Version comparison data:
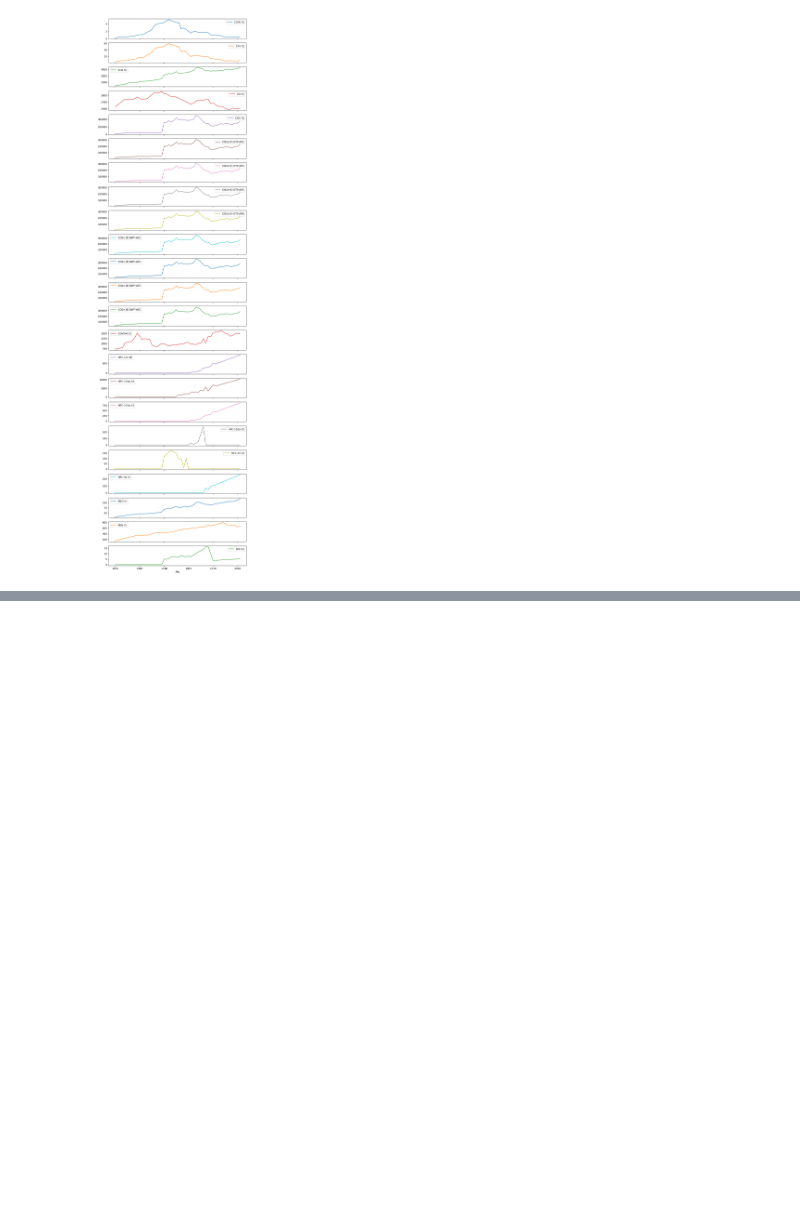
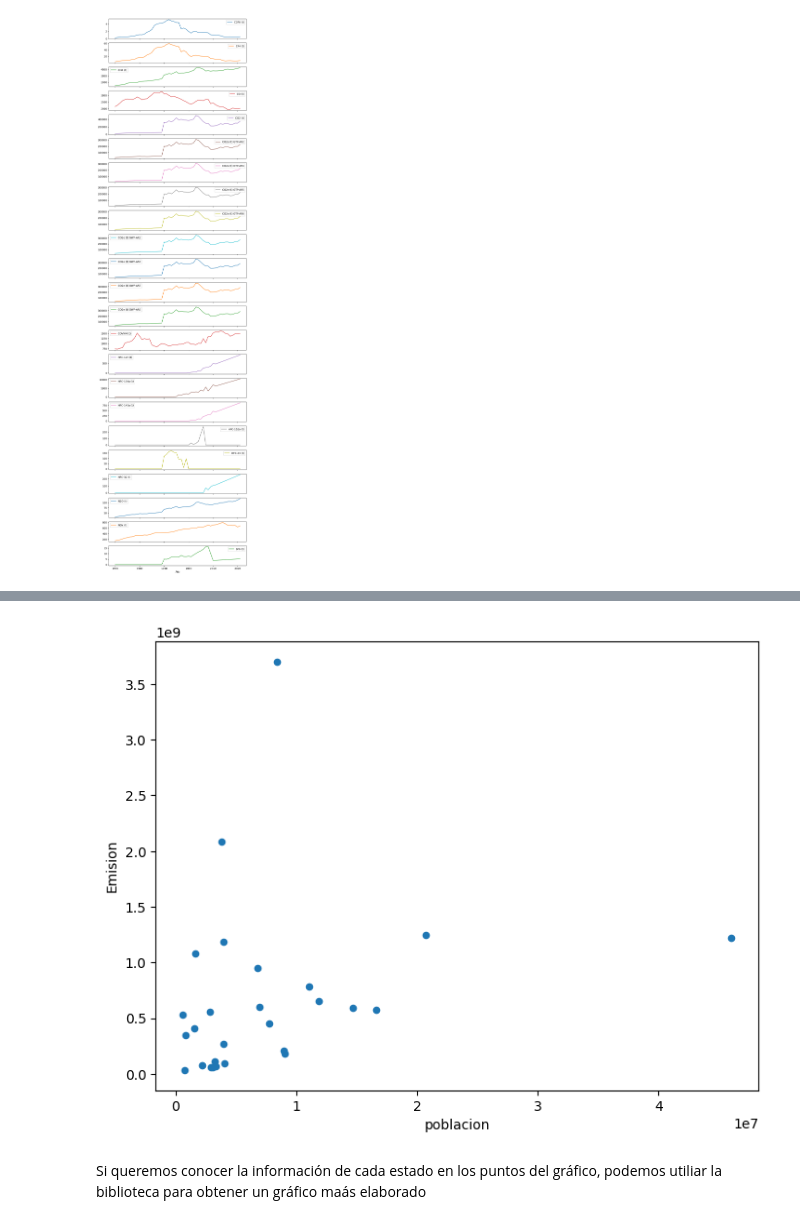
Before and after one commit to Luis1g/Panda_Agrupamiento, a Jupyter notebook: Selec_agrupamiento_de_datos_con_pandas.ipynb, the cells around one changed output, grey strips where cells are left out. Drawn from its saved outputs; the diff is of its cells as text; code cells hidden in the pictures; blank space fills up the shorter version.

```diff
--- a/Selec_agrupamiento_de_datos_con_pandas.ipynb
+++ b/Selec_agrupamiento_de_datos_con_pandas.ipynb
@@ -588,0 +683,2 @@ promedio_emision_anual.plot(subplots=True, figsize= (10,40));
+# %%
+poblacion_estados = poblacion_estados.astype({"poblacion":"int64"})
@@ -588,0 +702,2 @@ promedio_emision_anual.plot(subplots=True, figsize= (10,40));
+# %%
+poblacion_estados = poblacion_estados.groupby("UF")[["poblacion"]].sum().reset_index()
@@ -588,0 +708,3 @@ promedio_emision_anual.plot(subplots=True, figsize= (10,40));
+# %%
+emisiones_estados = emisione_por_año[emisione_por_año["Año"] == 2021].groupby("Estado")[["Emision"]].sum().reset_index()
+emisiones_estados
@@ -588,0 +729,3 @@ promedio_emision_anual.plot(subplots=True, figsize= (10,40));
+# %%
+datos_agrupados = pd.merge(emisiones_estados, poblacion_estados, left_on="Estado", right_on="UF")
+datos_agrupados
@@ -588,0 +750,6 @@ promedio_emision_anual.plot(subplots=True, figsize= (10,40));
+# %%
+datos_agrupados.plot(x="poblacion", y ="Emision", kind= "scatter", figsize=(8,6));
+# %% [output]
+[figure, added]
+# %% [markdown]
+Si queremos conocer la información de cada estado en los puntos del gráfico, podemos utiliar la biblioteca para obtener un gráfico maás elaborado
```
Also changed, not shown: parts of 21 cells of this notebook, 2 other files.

**PROBLEM REQUIREMENTS:** Please repeat each record above precisely, with the pictures left out.

**RESULT:**
Before and after one commit to Luis1g/Panda_Agrupamiento, a Jupyter notebook: Selec_agrupamiento_de_datos_con_pandas.ipynb, the cells around one changed output, grey strips where cells are left out. Drawn from its saved outputs; the diff is of its cells as text; code cells hidden in the pictures; blank space fills up the shorter version.

```diff
--- a/Selec_agrupamiento_de_datos_con_pandas.ipynb
+++ b/Selec_agrupamiento_de_datos_con_pandas.ipynb
@@ -588,0 +683,2 @@ promedio_emision_anual.plot(subplots=True, figsize= (10,40));
+# %%
+poblacion_estados = poblacion_estados.astype({"poblacion":"int64"})
@@ -588,0 +702,2 @@ promedio_emision_anual.plot(subplots=True, figsize= (10,40));
+# %%
+poblacion_estados = poblacion_estados.groupby("UF")[["poblacion"]].sum().reset_index()
@@ -588,0 +708,3 @@ promedio_emision_anual.plot(subplots=True, figsize= (10,40));
+# %%
+emisiones_estados = emisione_por_año[emisione_por_año["Año"] == 2021].groupby("Estado")[["Emision"]].sum().reset_index()
+emisiones_estados
@@ -588,0 +729,3 @@ promedio_emision_anual.plot(subplots=True, figsize= (10,40));
+# %%
+datos_agrupados = pd.merge(emisiones_estados, poblacion_estados, left_on="Estado", right_on="UF")
+datos_agrupados
@@ -588,0 +750,6 @@ promedio_emision_anual.plot(subplots=True, figsize= (10,40));
+# %%
+datos_agrupados.plot(x="poblacion", y ="Emision", kind= "scatter", figsize=(8,6));
+# %% [output]
+[figure, added]
+# %% [markdown]
+Si queremos conocer la información de cada estado en los puntos del gráfico, podemos utiliar la biblioteca para obtener un gráfico maás elaborado
```
Also changed, not shown: parts of 21 cells of this notebook, 2 other files.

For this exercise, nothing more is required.